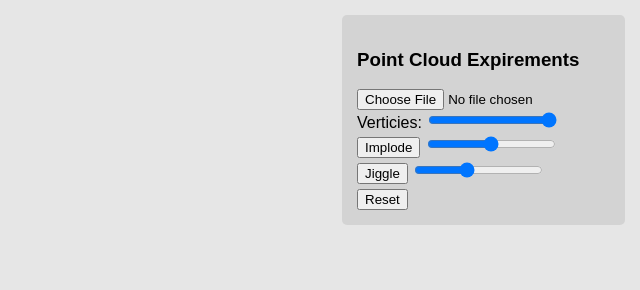
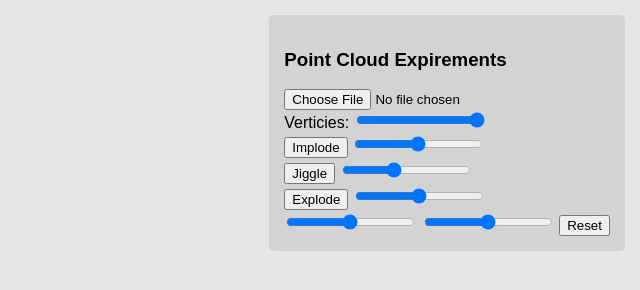
Before and after one commit to leoforney/PointCloudVR, a plain HTML site: page renderFromPLY/main.html in a window 1280 px wide. Shown: the whole page, without its empty margins (640-1280 px from the left). Drawn offline with nearby package versions, Linux system fonts and the light colour scheme.

Commit message:
Update renderFromPLY/main.html

```diff
--- a/renderFromPLY/main.html
+++ b/renderFromPLY/main.html
@@ -49,6 +49,14 @@
                 <button id="jiggleButton" onclick="effects.jiggle = !effects.jiggle;">Jiggle</button>
                 <input type="range" min="1" max="100" value="40" id="jiggleSlider" onchange="effectsProperties.jiggle = this.value/700">
             </span><br/>
+            <span>
+                <button id="explodeButton" onclick="effects.explode = !effects.explode;">Explode</button>
+                <input type="range" min="1" max="100" value="50" id="explodeSlider" onchange="effectsProperties.explode = this.value/2000">
+            </span><br/>
+
+            <input type="range" min="1" max="100" value="50" id="nearPlaneSlider" onchange="projNear = this.value/2000">
+            <input type="range" min="1" max="100" value="50" id="farPlaneSlider" onchange="projFar = this.value/50; console.log('far: ', projFar);">
+
 
             <button id="resetButton" onclick="clearEffects()">Reset</button>
         </div>
```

★ ★ ★ ★ ★ ★ ★

▶ _Exercise goal_
Filter the preceding entries down to the lines with "this".

▶ _Task result_
                 <input type="range" min="1" max="100" value="40" id="jiggleSlider" onchange="effectsProperties.jiggle = this.value/700">
+                <input type="range" min="1" max="100" value="50" id="explodeSlider" onchange="effectsProperties.explode = this.value/2000">
+            <input type="range" min="1" max="100" value="50" id="nearPlaneSlider" onchange="projNear = this.value/2000">
+            <input type="range" min="1" max="100" value="50" id="farPlaneSlider" onchange="projFar = this.value/50; console.log('far: ', projFar);">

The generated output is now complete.